The photographs refer to the street photography of Alexander Rodchenko, whose pictures of crowds and street scenes, and the dynamic compositional techniques of elevated and angled points of view, which became intentionally inhered into the representation of new (revolutionary) subjectivities. This reference resonates with the representation of “new subjectivities” in formation within this educational context. This notion is further is inflected by the specific “Educate Together” model of this particular school. (A model of multi-denominational ethos and democratic management that is at odds with traditional church-based models of educational patronage.) As such this site can be (literally) seen as part of a larger discourse over church-state relations, multiculturalism, pluralism and possible formations of a post-theocratic republic.
Central to the development of this project was a period of research and observation into the play activities of the children, where particular attention was focused on those times of self directed and self organised play, which range from elaborate group games to individual daydreaming. These games are highly regulated by the children themselves, in that a lot of effort is invested into establishing the parameters and procedures for each activity, but these regulations creatively and rapidly shift, dissolve and coalesce from moment to moment. In this sense the circles are utilitarian – acting as boundaries and markings for un-prescribed play.

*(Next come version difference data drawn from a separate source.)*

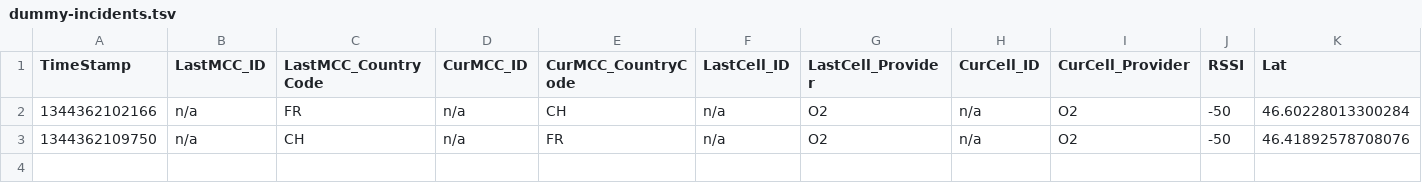
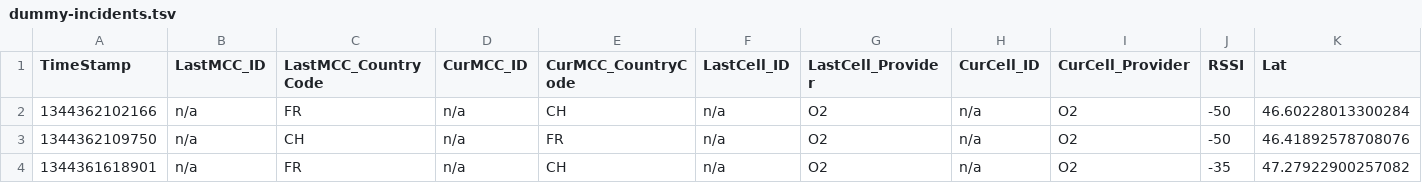
Before and after one commit to cpietsch/bumpingBorders, a TSV file: data/dummy-incidents.tsv, drawn as a sheet; only a part is shown; rows hold the shown columns only; the diff names each change by its address in the sheet, - before the commit and + after, or states it on an @@ line.

Commit message:
Added reset mechanism, so after animating through all incidents it starts anew.
Created reset method to restart animation. Sets bump-state of all
incidents to false, and resets all bumped country polygons. For that,
added a layer with all geoJson features.

```diff
--- a/data/dummy-incidents.tsv
+++ b/data/dummy-incidents.tsv
+row 4: 1344361618901 | n/a | FR | n/a | CH | n/a | O2 | n/a | O2 | -35 | 47.27922900257082
```
Also changed, not shown: 2 other files.
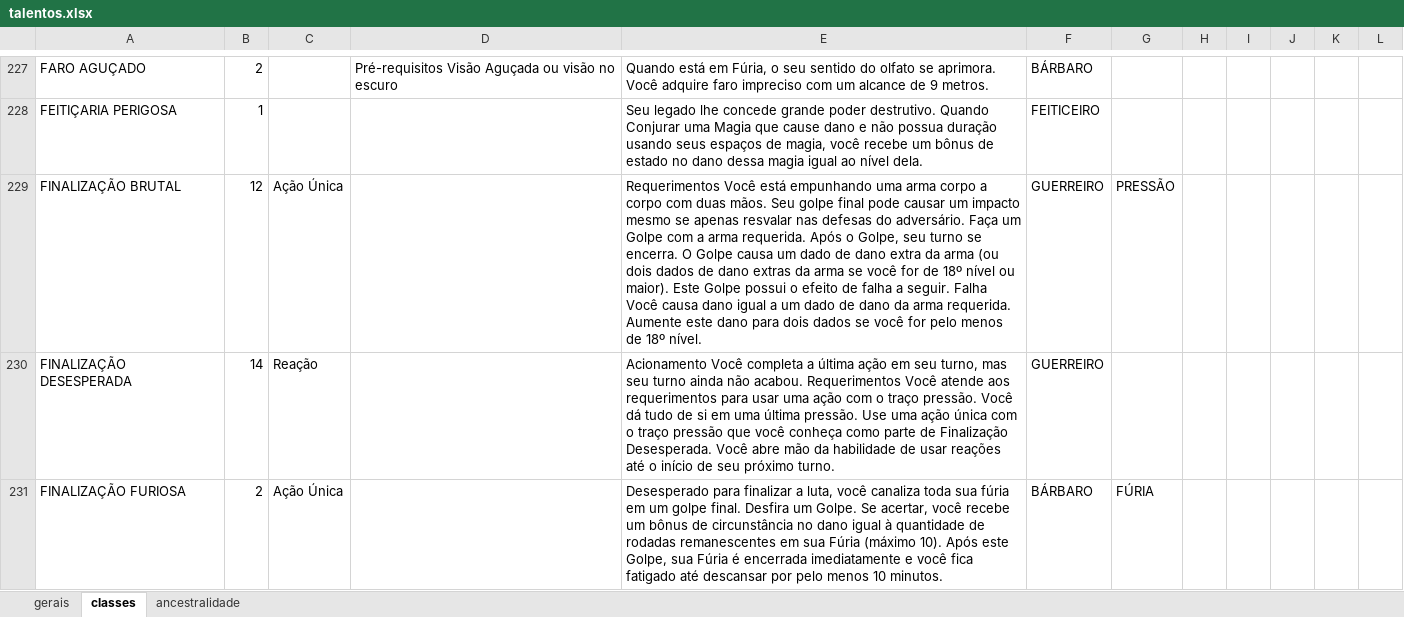
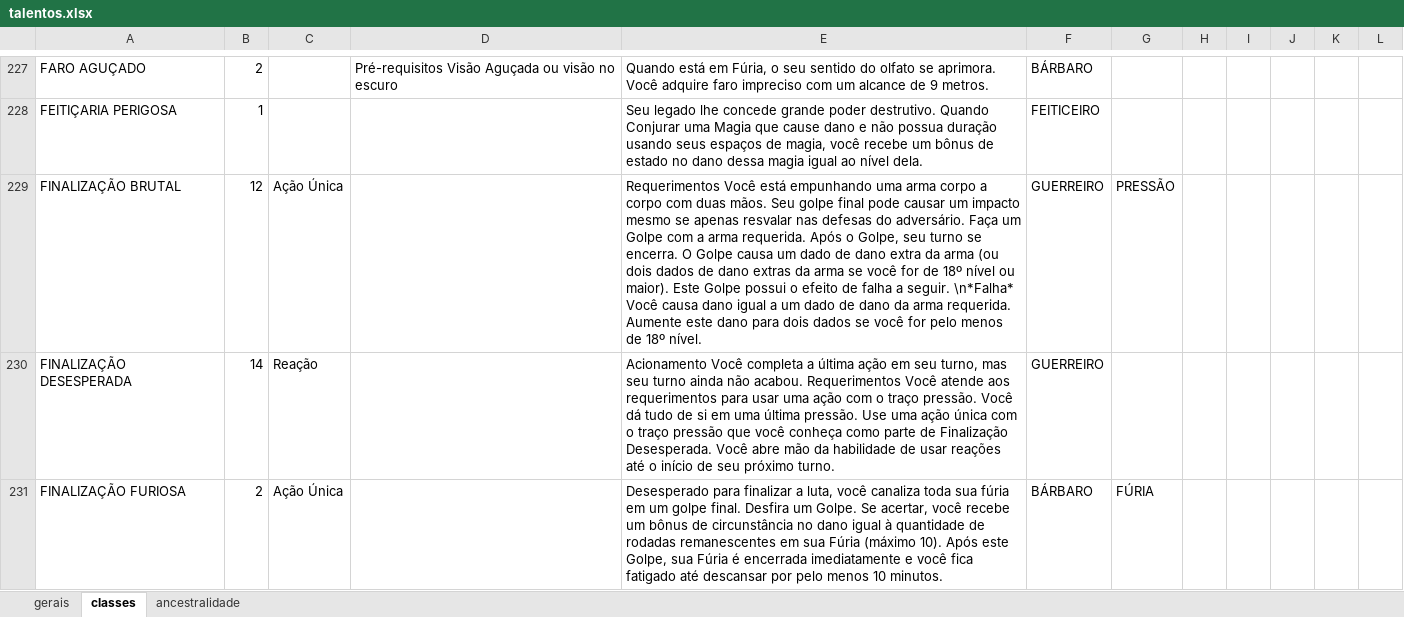
Before and after one commit to EdCarlosBicudo/pf2_bot, an Excel workbook: data/talentos.xlsx, sheet classes, drawn as a sheet; only a part is shown, gaps mark what is left out; values as stored, in another font and other column widths than the file's, no borders; the diff covers the shown part only; the diff names each change by its address in the sheet, - before the commit and + after, or states it on an @@ line.

Commit message:
Talentos formatados

```diff
--- a/data/talentos.xlsx (sheet classes)
+++ b/data/talentos.xlsx (sheet classes)
-E229: …a seguir. Falha Você causa…
+E229: …a seguir. \n*Falha* Você causa…
```
Also changed, not shown: 35 edited cells elsewhere in this sheet, sheet ancestralidade.
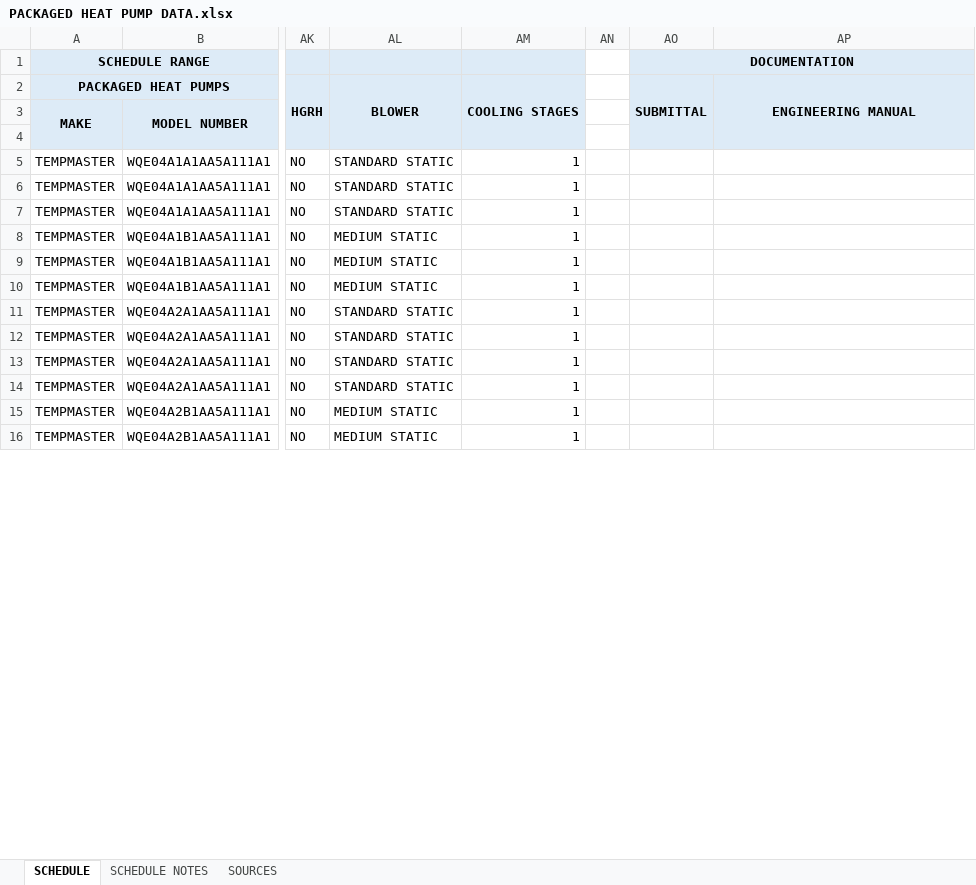
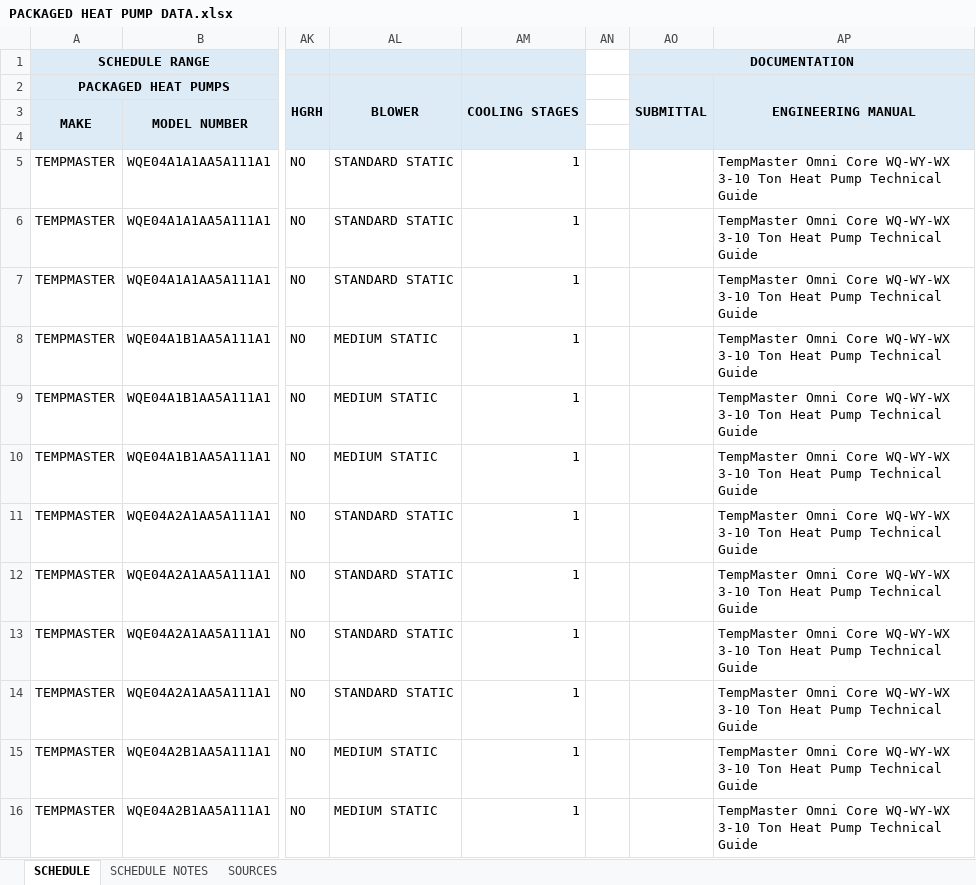
Before and after one commit to alex-schwindt/Quick-Select-V3, an Excel workbook: DATA/DATA FILES/PACKAGED HEAT PUMP DATA.xlsx, sheet SCHEDULE, drawn as a sheet; only a part is shown, gaps mark what is left out; values as stored, in another font and other column widths than the file's, no borders; the diff covers the shown part only; the diff names each change by its address in the sheet, - before the commit and + after, or states it on an @@ line.

```diff
--- a/DATA/DATA FILES/PACKAGED HEAT PUMP DATA.xlsx (sheet SCHEDULE)
+++ b/DATA/DATA FILES/PACKAGED HEAT PUMP DATA.xlsx (sheet SCHEDULE)
-AP5:AP16: (empty)
+AP5:AP16: TempMaster Omni Core WQ-WY-WX 3-10 Ton Heat Pump Technical Guide
```
Also changed, not shown: 794 edited cells elsewhere in this sheet, DATA/DATA FILES/GAS PACKS DATA.xlsx, DATA/DATA FILES/MINI SPLIT DATA.xlsx, 8 other files.
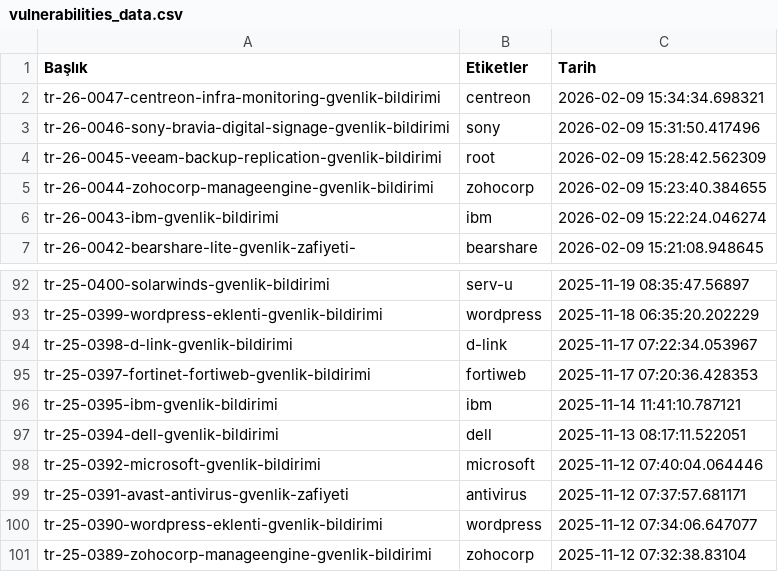
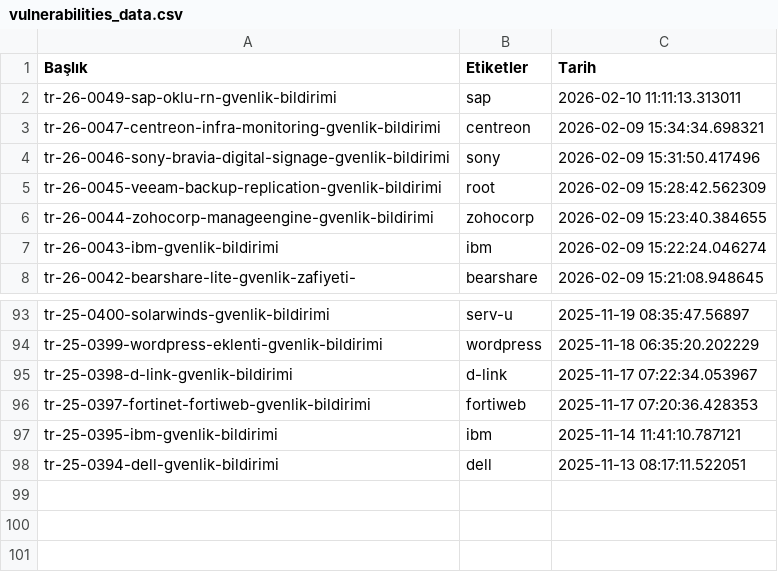
Before and after one commit to emregulerr/usom-zafiyet-panosu, a CSV file: output/vulnerabilities_data.csv, drawn as a sheet; only a part is shown, gaps mark what is left out; removed rows and columns are numbered as before the commit, all else as after; the diff names each change by its address in the sheet, - before the commit and + after, or states it on an @@ line.

```diff
--- a/output/vulnerabilities_data.csv
+++ b/output/vulnerabilities_data.csv
+row 2: tr-26-0049-sap-oklu-rn-gvenlik-bildirimi | sap | 2026-02-10 11:11:13.313011
-row 98: tr-25-0392-microsoft-gvenlik-bildirimi | microsoft | 2025-11-12 07:40:04.064446
-row 99: tr-25-0391-avast-antivirus-gvenlik-zafiyeti | antivirus | 2025-11-12 07:37:57.681171
-row 100: tr-25-0390-wordpress-eklenti-gvenlik-bildirimi | wordpress | 2025-11-12 07:34:06.647077
-row 101: tr-25-0389-zohocorp-manageengine-gvenlik-bildirimi | zohocorp | 2025-11-12 07:32:38.83104
```
Also changed, not shown: 3 other files.
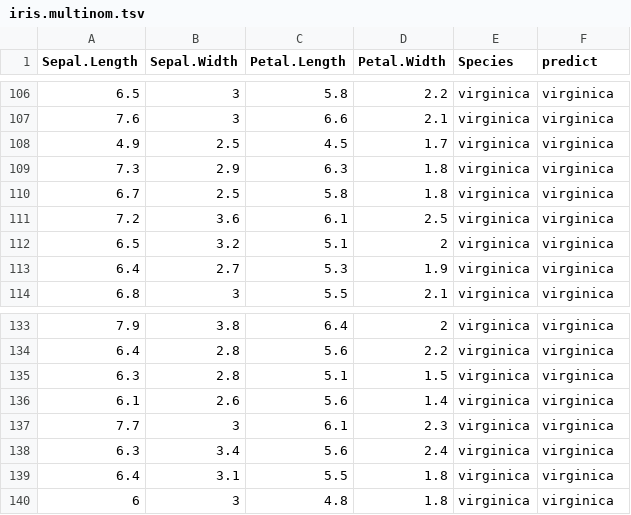
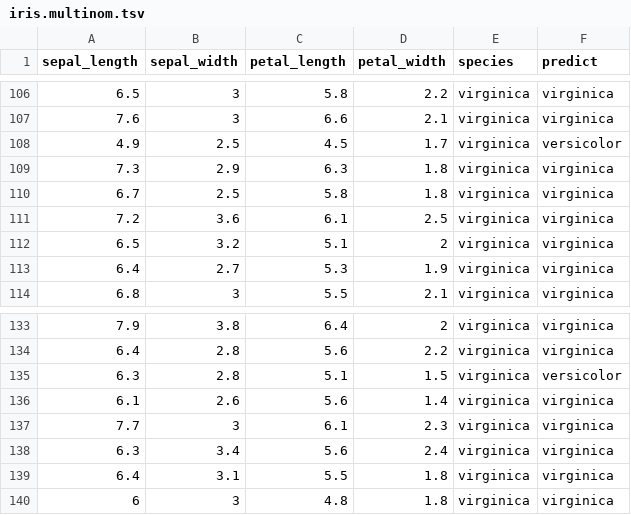
Before and after one commit to Cascading/pattern, a TSV file: data/iris.multinom.tsv, drawn as a sheet; only a part is shown, gaps mark what is left out; the diff names each change by its address in the sheet, - before the commit and + after, or states it on an @@ line.

```diff
--- a/data/iris.multinom.tsv
+++ b/data/iris.multinom.tsv
-A1: Sepal.Length
+A1: sepal_length
-B1: Sepal.Width
+B1: sepal_width
-C1: Petal.Length
+C1: petal_length
-D1: Petal.Width
+D1: petal_width
-E1: Species
+E1: species
-F108 (predict): virginica
+F108 (predict): versicolor
-F135 (predict): virginica
+F135 (predict): versicolor
```
Also changed, not shown: data/iris.glm.tsv, data/iris.hc.tsv, 20 other files.
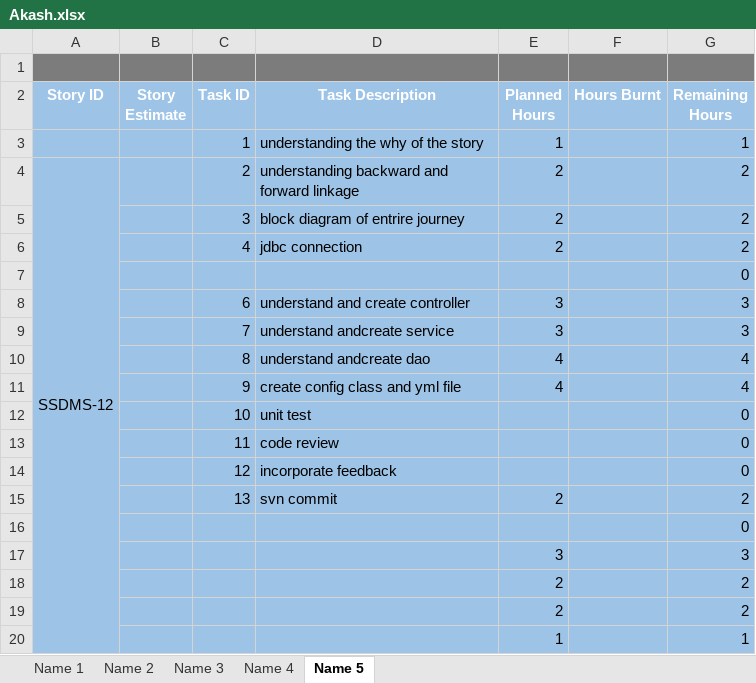
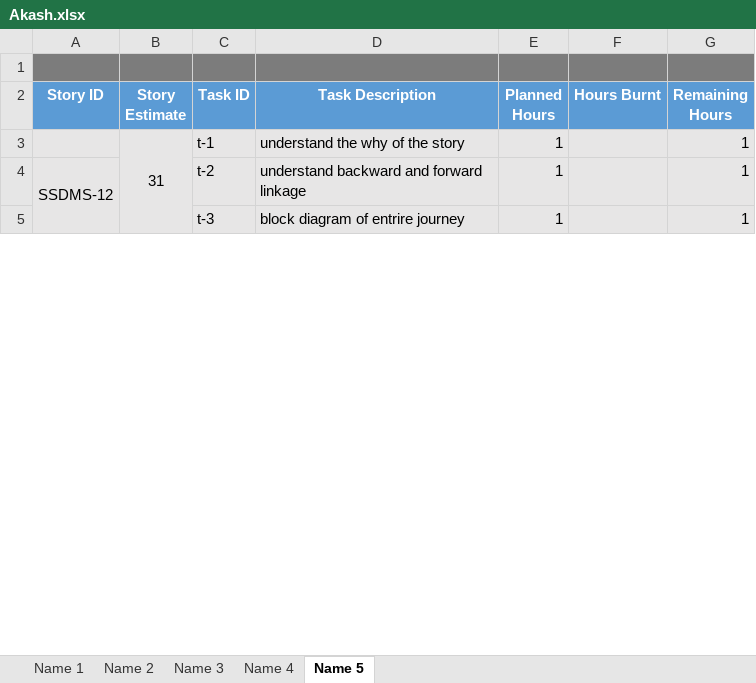
Before and after one commit to SmaltAndBeryl/Internship_2017, an Excel workbook: TeamDetails/TasksBreakDown/Akash.xlsx, sheet Name 5, drawn as a sheet; only a part is shown; values as stored, in another font and other column widths than the file's, no borders; removed rows and columns are numbered as before the commit, all else as after; the diff covers the shown part only; the diff names each change by its address in the sheet, - before the commit and + after, or states it on an @@ line.

```diff
--- a/TeamDetails/TasksBreakDown/Akash.xlsx (sheet Name 5)
+++ b/TeamDetails/TasksBreakDown/Akash.xlsx (sheet Name 5)
-A2:G2 fill: #9DC3E6
+A2:G2 fill: #5B9BD5
-A3:G4 fill: #9DC3E6
+A3:G4 fill: #E7E6E6
-B3 (Story Estimate): (empty)
+B3 (Story Estimate): 31
+B3:B13 merged
-C3 (Task ID): 1
+C3 (Task ID): t-1
-D3 (Task Description): understanding the why of the story
+D3 (Task Description): understand the why of the story
-A4:A21 merged
+A4:A13 merged
-C4 (Task ID): 2
+C4 (Task ID): t-2
-D4 (Task Description): understanding backward and forward linkage
+D4 (Task Description): understand backward and forward linkage
-E4 (Planned Hours): 2
+E4 (Planned Hours): 1
-G4 (Remaining Hours): 2
+G4 (Remaining Hours): 1
-row 5:  |  | 3 | block diagram of entrire journey | 2 |  | 2
-row 6:  |  | 4 | jdbc connection | 2 |  | 2
-row 7:  |  |  |  |  |  | 0
-row 8:  |  | 6 | understand and create controller | 3 |  | 3
-row 9:  |  | 7 | understand andcreate service | 3 |  | 3
-row 10:  |  | 8 | understand andcreate dao | 4 |  | 4
-row 11:  |  | 9 | create config class and yml file | 4 |  | 4
-row 12:  |  | 10 | unit test |  |  | 0
-row 13:  |  | 11 | code review |  |  | 0
-row 14:  |  | 12 | incorporate feedback |  |  | 0
-row 15:  |  | 13 | svn commit | 2 |  | 2
-row 16:  |  |  |  |  |  | 0
-row 17:  |  |  |  | 3 |  | 3
-row 18:  |  |  |  | 2 |  | 2
-row 19:  |  |  |  | 2 |  | 2
-A5:G5 fill: #9DC3E6
+A5:G5 fill: #E7E6E6
-C5 (Task ID): (empty)
+C5 (Task ID): t-3
-D5 (Task Description): (empty)
+D5 (Task Description): block diagram of entrire journey
```
Also changed, not shown: 15 added rows, 22 removed rows, 8 edited cells, cell formats and merged cells elsewhere in this sheet, formulas that keep their value.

Scholarship that influenced this project include play theorist Brian Sutton Smith, in particular his major work, The Ambiguity of Play (1998). Sutton Smith proposes theories of ‘play’ are rooted in seven distinct “rhetorics” – the ancient discourses of Fate, Power, Communal Identity, and Frivolity and the modern discourses of Progress, the Imaginary, and the Self, over which various discourses and disciplines of knowledge intersect. In this way Sutton Smith sees any particular society’s conception of what play might signify or its social function might be, as offering valuable insight in its values and ethical construction of that society.
In another sense, circular markings become a set – in the sense of a stage set, or a film set – for everyday action (a resonance acknowledged in the title of the project). The circles and arcs mark out and bisect up the pictorial frame. Random actions become relational. The play becomes choreography. Miniature dramas and moments, both individual and collective become related through spatial arrangement. (No directions are given from photographer to subject.) Everything is random, like the Brownian motion of particles, or perhaps one of Canetti’s Crowds.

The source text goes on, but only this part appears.